"It was just out of the blue," said Kari Karbo, one of Jill's three sisters. Karbo is one of the organizers for the upcoming benefits.
"It was just quite a blow, you get news like that, you just can't believe it," said Jill's mother, Linda Swan of Balaton.
"I?was just in awe, just kind of floored, how life can be changed in the snap of a finger,"?Lehnhoff said.
Lehnhoff had a couple things on his side, he was young, 33, and the tumor was small. He decided to do six weeks of radiation - 33 treatments in 15-minute intervals. He also had to take chemotherapy pills. He also is part of a Mayo Clinic study in which he takes a once a week dose of a medication developed for his type of cancer.
"It's been very stressful, we've been very close," said Karbo.
He was taken off radiation on March 11 and came off the chemotherapy pills two days later. But in a few weeks, Lehnhoff has to go back for some bloodwork. He'll have five straight days of chemo treatment, then three weeks off, continuing the cycle for the next six months to a year. He'll also continue taking the Mayo treatment on a weekly basis.
In the last two months, both the Adrian and Balaton communities have assisted the family. Both Kyle's and Jill's parents have traveled to Adrian to help out with the family, getting Kyle to doctor's appointments and having Jill be able to continue working.
"We just rallied around them and helped out our family and Kyle's family as much as possible," Swan said. Swan said a typical day for her in helping her daughter and son-in-law is getting the kids ready for school or daycare and taking Kyle to treatment.
"They've been a godsend,"? Lehnhoff said of his parents and in-laws. "Being able to work around their schedules."
Lehnhoff has been the computer technician and technology coordinator for the Adrian School District for 10 years. Many of his colleagues have pitched in, shoveling snow, helping with meals a couple of times a week. The high school student council even designed a T-shirt with the slogan "We can beat this!" that was sold at a recent fundraiser in Adrian.
"The support we had down here for the benefit was incredible,"? Lehnhoff said.
And now everybody's been coming together to "Fist Pump'n 4 Kyle" in Balaton, Karbo said about the upcoming fundraisers in the community.
"Everybody's been shocked that it happened to a 33-year-old," Swan said. "Everybody's been asking what they can do, praying."
Karbo said her family has been grateful for all the support in getting the fundraisers set up. A lot of items have already been donated for the auction, she said.
"It takes a lot of volunteers to get everything all going," Karbo said.
"I think it's fantastic, it's wonderful to take their time and efforts toward it," Swan said.
Lehnhoff said he's optimistic for his future. He's been working half-days at the school.
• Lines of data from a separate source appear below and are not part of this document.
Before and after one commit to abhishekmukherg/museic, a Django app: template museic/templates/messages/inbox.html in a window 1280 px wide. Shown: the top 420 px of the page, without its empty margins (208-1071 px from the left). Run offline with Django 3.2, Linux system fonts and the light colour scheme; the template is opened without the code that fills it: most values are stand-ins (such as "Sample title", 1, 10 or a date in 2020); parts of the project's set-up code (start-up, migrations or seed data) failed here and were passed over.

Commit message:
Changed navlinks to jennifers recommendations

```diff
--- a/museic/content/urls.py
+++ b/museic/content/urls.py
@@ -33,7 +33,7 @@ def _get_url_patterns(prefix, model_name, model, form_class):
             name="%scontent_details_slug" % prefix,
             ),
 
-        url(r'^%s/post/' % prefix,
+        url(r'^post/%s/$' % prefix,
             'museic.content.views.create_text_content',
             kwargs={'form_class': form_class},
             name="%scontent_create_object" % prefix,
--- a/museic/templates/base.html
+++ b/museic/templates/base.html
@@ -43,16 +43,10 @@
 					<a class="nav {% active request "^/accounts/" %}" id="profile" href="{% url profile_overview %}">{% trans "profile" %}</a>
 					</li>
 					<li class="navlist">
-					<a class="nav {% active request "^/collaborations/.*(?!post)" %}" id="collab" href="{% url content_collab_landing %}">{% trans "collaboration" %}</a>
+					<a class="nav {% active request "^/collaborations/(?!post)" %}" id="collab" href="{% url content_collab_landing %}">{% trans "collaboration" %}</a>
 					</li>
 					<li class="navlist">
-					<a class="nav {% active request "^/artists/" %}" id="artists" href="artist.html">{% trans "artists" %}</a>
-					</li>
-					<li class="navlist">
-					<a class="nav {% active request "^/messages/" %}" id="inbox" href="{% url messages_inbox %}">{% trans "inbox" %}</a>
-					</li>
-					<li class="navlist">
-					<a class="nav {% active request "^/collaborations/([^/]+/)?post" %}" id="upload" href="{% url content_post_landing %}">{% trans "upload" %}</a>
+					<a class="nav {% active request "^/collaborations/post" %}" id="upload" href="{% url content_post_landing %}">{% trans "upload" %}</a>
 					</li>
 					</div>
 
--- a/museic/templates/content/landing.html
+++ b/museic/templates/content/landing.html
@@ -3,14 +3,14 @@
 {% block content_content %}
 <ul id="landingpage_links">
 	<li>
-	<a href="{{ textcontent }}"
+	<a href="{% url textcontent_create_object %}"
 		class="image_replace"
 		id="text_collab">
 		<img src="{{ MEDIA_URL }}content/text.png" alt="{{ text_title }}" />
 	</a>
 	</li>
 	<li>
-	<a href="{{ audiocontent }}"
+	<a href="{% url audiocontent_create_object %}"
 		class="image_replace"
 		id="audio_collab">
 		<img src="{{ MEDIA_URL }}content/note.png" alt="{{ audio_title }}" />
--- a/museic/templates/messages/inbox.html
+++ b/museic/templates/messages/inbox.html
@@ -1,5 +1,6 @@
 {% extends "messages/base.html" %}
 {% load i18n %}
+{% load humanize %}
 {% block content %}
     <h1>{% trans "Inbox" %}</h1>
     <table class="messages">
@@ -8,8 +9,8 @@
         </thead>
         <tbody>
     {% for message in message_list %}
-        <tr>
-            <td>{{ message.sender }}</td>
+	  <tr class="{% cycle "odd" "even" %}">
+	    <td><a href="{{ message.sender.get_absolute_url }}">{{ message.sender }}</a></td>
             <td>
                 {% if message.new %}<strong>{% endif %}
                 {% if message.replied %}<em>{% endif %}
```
"I?have high hopes and good hopes,"?Lehnhoff said.
And even if people aren't able to make it to the fundraisers, Karbo said they'll appreciate any kind of support.
"We're always taking the prayers," Karbo said.